Writing in "Who Cares?" the UK magazine for young people in care, a young man tells of his experience with caregivers
My name is Richard. I am 29 years old and was born in London. From around the age of two, I was in and out of care more times than I can remember. I have an elder brother and a younger sister. We all suffered badly from being physically assaulted by my mum.
When my father left home, we continued to move around the country with mum and whoever she was living with at the time. There was no consistent foundation to fall back on. It was always change after change.
I was sexually abused by one of my mother's partners. I never told anyone about it “I was too scared. By the time I was thirteen, things got so bad that I was really deep into crime. It ended with me getting locked up.
Youth treatment centre
I was sentenced to five years and sent to a youth treatment centre, Glenthorne in Birmingham. I worked my way through secure units, and, eventually, into an open unit. Glenthorne taught me how to control my temper and gave me a lot of support.
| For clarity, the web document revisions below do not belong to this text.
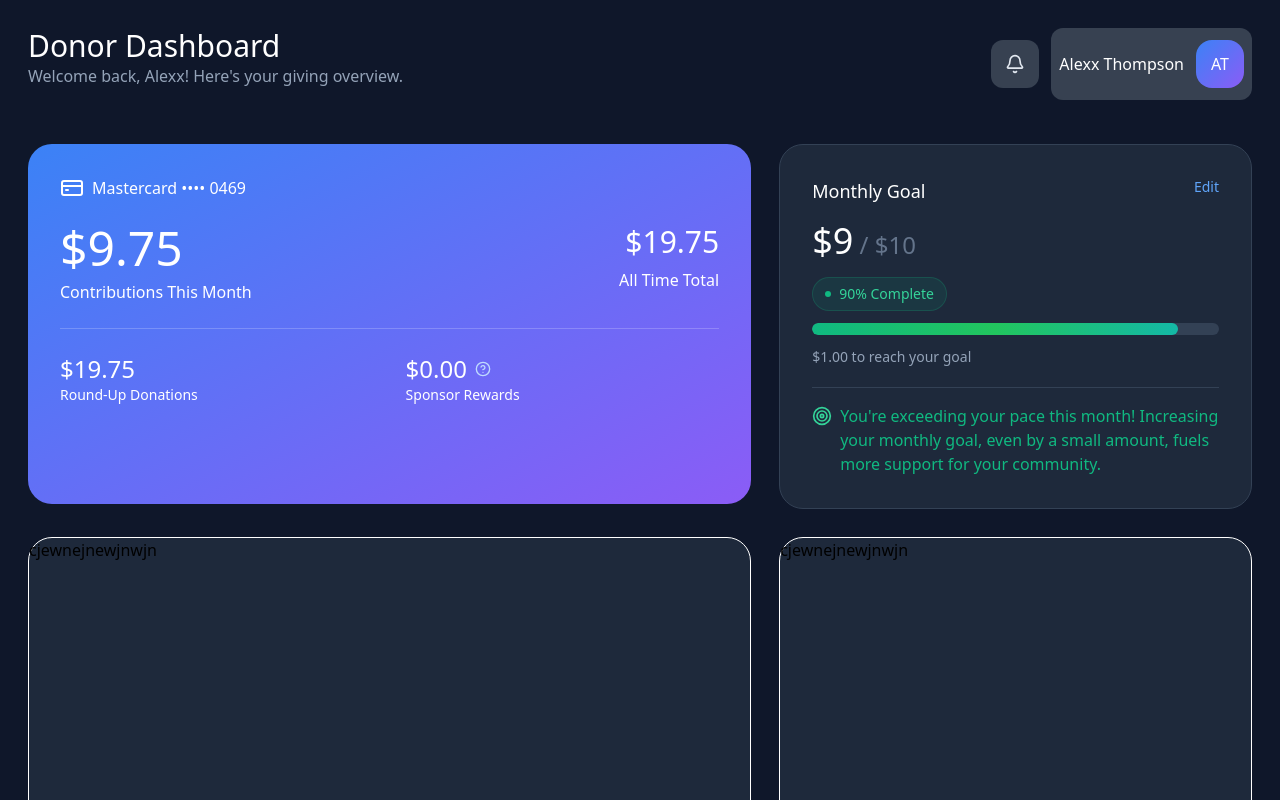
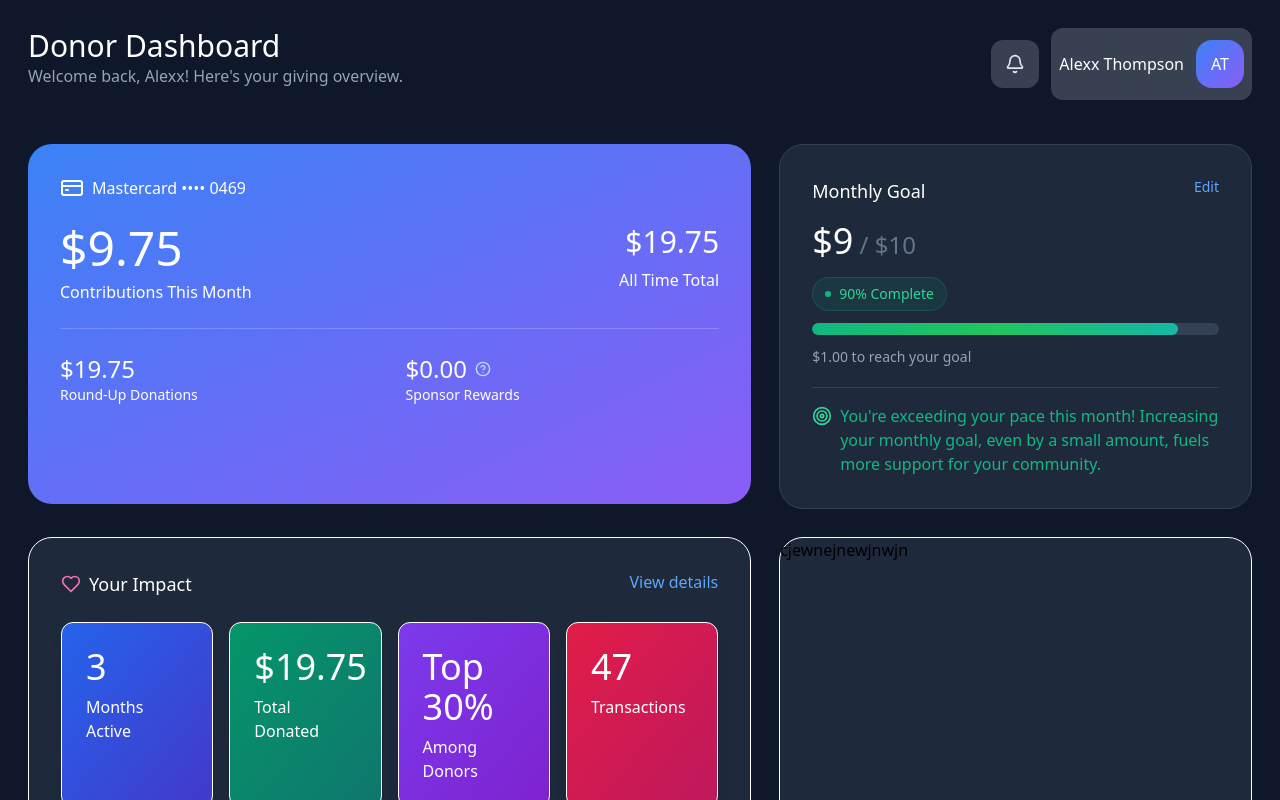
Before and after one commit to roshini-123/react, a React (Create React App) app in the folder react-git/: page / in a window 1280 px wide. Shown: the top 800 px of the page. Built offline with nearby package versions, Linux system fonts and the light colour scheme.

Commit message:
chnages added

```diff
--- a/react-git/src/donar-module/Dashboard.js
+++ b/react-git/src/donar-module/Dashboard.js
@@ -63,7 +63,41 @@ const DashboardObj = () => {
                     <p className="text-emerald-500">You're exceeding your pace this month! Increasing your monthly goal, even by a small amount, fuels more support for your community.</p>
                 </div>
             </div>
-            <div className="col-span-3 h-[500px] rounded-3xl border border-white bg-slate-800">cjewnejnewjnwjn</div>
+            <div className="col-span-3 h-[500px] rounded-3xl border border-white bg-slate-800 p-8">
+                <div className="flex justify-between">
+                    <div className="text-white text-lg flex gap-2 items-center mb-6">
+                        <svg xmlns="http://www.w3.org/2000/svg" width="24" height="24" viewBox="0 0 24 24" fill="none" stroke="currentColor" stroke-width="2" stroke-linecap="round" stroke-linejoin="round" class="lucide lucide-heart w-5 h-5 text-pink-400"><path d="M19 14c1.49-1.46 3-3.21 3-5.5A5.5 5.5 0 0 0 16.5 3c-1.76 0-3 .5-4.5 2-1.5-1.5-2.74-2-4.5-2A5.5 5.5 0 0 0 2 8.5c0 2.3 1.5 4.05 3 5.5l7 7Z"></path></svg>
+                        <h3>Your Impact</h3>
+                        </div>
+                    <span className="text-blue-400 hover:text-blue-300">View details</span>
+                </div>
+                <div className="grid grid-cols-4 gap-4 h-[40%]">
+                    <div className="border border-white bg-gradient-to-br from-blue-600 to-indigo-700 rounded-xl p-6
+                    text-white shadow-lg hover:shadow-xl hover:scale-105 transition-all items-center">
+                        <h1 className="text-4xl mb-2">3</h1>
+                        <p>Months Active</p>
+                    </div>
+                   <div className="border border-white bg-gradient-to-br from-emerald-600 to-teal-700 rounded-xl p-6
+                    text-white shadow-lg hover:shadow-xl hover:scale-105 transition-all">
+                        <h1 className="text-4xl mb-2">$19.75</h1>
+                        <p>Total Donated</p>
+                    </div>
+                    <div className="border border-white  bg-gradient-to-br from-violet-600 to-purple-700 rounded-xl p-6
+                    text-white shadow-lg hover:shadow-xl hover:scale-105 transition-all">
+                        <h1 className="text-4xl mb-2">Top 30%</h1>
+                        <p>Among Donors</p>
+                    </div>
+                    <div className="border border-white bg-gradient-to-br from-rose-600 to-pink-700
+                    rounded-xl p-6
+                    text-white shadow-lg hover:shadow-xl hover:scale-105 transition-all">
+                        <h1 className="text-4xl mb-2">47</h1>
+                        <p>Transactions</p>
+                    </div>
+
+                </div>
+                <div></div>
+                <div></div>
+            </div>
             <div className= "col-span-2 rounded-3xl border border-white bg-slate-800">cjewnejnewjnwjn</div>
             <div className="col-span-5 h-[300px] rounded-3xl border border-white bg-slate-800">cjewnejnewjnwjn</div>
         </div>
```
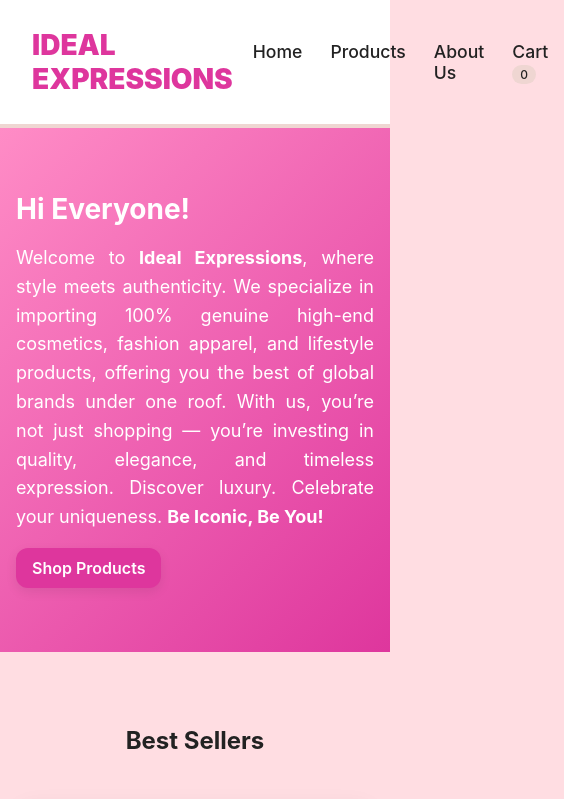
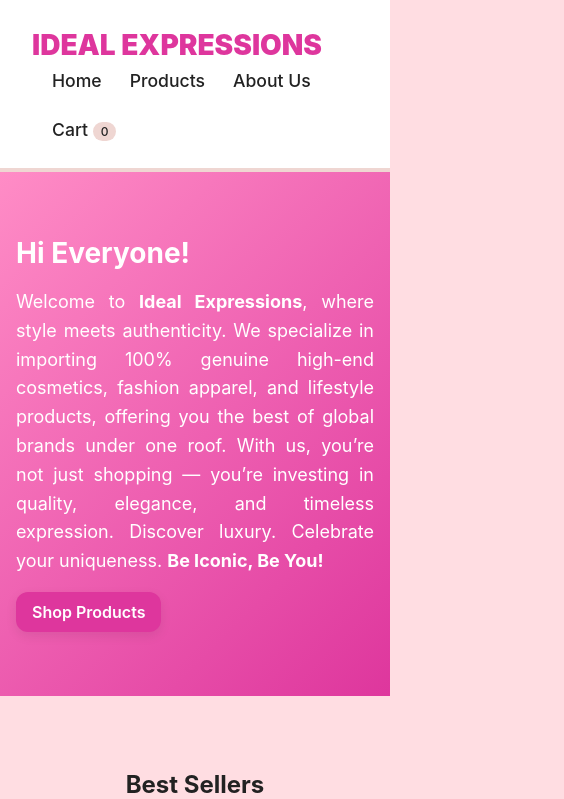
Before and after one commit to Fizza21/ideal-expressions, a React (Create React App) app: page / in a window 390 px wide. Shown: the top 799 px of the page, 564 px wide, since content can reach past the window. Built offline with nearby package versions, Linux system fonts and the light colour scheme.

Commit message:
Mobile responsive updates applied

```diff
--- a/src/components/Navbar.js
+++ b/src/components/Navbar.js
@@ -13,7 +13,8 @@
         style={{
           display: 'flex',
           alignItems: 'center',
-          justifyContent: 'space-between'
+          justifyContent: 'space-between',
+          flexWrap: 'wrap'
         }}
       >
         {/* Brand name bigger */}
--- a/src/styles.css
+++ b/src/styles.css
@@ -226,3 +226,31 @@
   width: 100%;
   margin-top: 8px;
 }
+
+
+.grid {
+  grid-template-columns: repeat(auto-fit, minmax(250px, 1fr));
+}
+
+
+
+/* ---------------- Mobile Navbar Horizontal ---------------- */
+@media (max-width: 640px) {
+  .nav {
+    flex-wrap: wrap; /* allow brand + links to wrap if needed */
+    gap: 12px; /* thoda gap for wrapping */
+  }
+
+  .navlinks {
+    flex-direction: row !important; /* keep links horizontal */
+    flex-wrap: wrap; /* allow wrapping if screen is small */
+    justify-content: flex-start;
+    gap: 12px; /* space between links */
+    width: 100%; /* take full width under brand if wrapped */
+  }
+
+  .brand {
+    flex-basis: 100%; /* brand on top in small screens */
+    margin-bottom: 8px;
+  }
+}
```
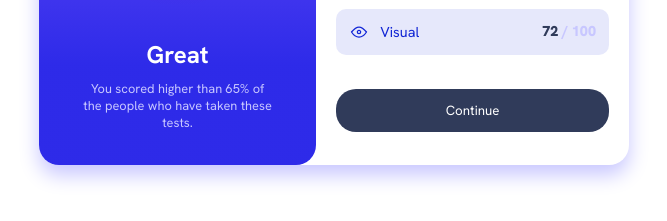
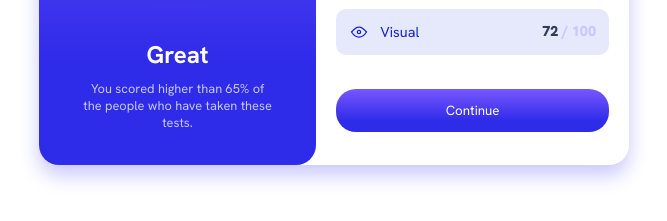
Before and after one commit to DuloeW/results-summary-component, a plain HTML site: page index.html in a window 1280 px wide. In both pictures the pointer is over the button "Continue". Shown: the part 435-656 px from the top of the page, without its empty margins (306-973 px from the left). Drawn offline with Linux system fonts and the light colour scheme.

Commit message:
Add hover

```diff
--- a/style.css
+++ b/style.css
@@ -179,6 +179,12 @@ body {
     border: none;
     color: var(--white);
     background-color: var(--dark-grey-blue);
+    transition: all .5s ease-in-out;
+}
+
+.containner-summary button:hover {
+    cursor: pointer;
+    background: linear-gradient(180deg, var(--light-slate-blue-background), var(--light-royal-blue-background) 75%);
 }
 
 @media (max-width: 602px) {
@@ -191,6 +197,7 @@ body {
         width: 100%;
         height: 100%;
         flex-direction: column;
+        box-shadow: none;
     }
 
     .containner-result {
```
At 18 I came up for parole. The unit had started a scheme with Barnados to assist youngsters to live in the community again. They had a number of foster families who were interested in having me, but I got to choose the one I wanted to live with.
I was in the unit when I had started doing YTS, though I didn't really know what I wanted to do for a career. I tried painting and decorating for a while, but hated it. Then when I tried catering I quite liked it. I decided to give it a go, attending a local college one day a week.
It wasn't easy, though the fostering agency had belief in my interest and ability. They paid for my last year at college and for the equipment I needed “clothes, knives, and so on. They also paid for me to sit my first exam, which I failed. I paid for myself to do it again for a second and third time, finally triumphing on the fourth attempt.
Worked my way up
I have worked my way up from a trainee chef to my current position of Sous chef at a well-known Midlands hotel. The work is hard, with long hours and relatively poor pay. However, I have loved every minute of it and I'm really happy to have found something that I'm good at and enjoy.
I used to help my foster mother to run a local youth club. One year three of us entered a national cooking competition. We were really pleased to go through to the final stage, which took place in London. We came second, which felt like a big achievement.
I am still with the family I chose to live with. I have been a lodger with them for the past six years. So long as I am happy to stay, they are happy to let me. This is something that every care leaver should have the choice about “not to be turfed out at 18 when the money stops. You should have the chance to stay on and deal with career development without the upheaval of finding somewhere to live and avoiding homelessness.
The family still take people on placement. We all work as a team, supporting the latest person to settle in. I get great satisfaction from helping the young people out. I think they appreciate what advice I can offer when they are going through a tough time, and I hope I am sympathetic to their needs.
I am glad that I had the motivation, courage and support of those around me. It helped me to change direction for myself and make a new start with my life.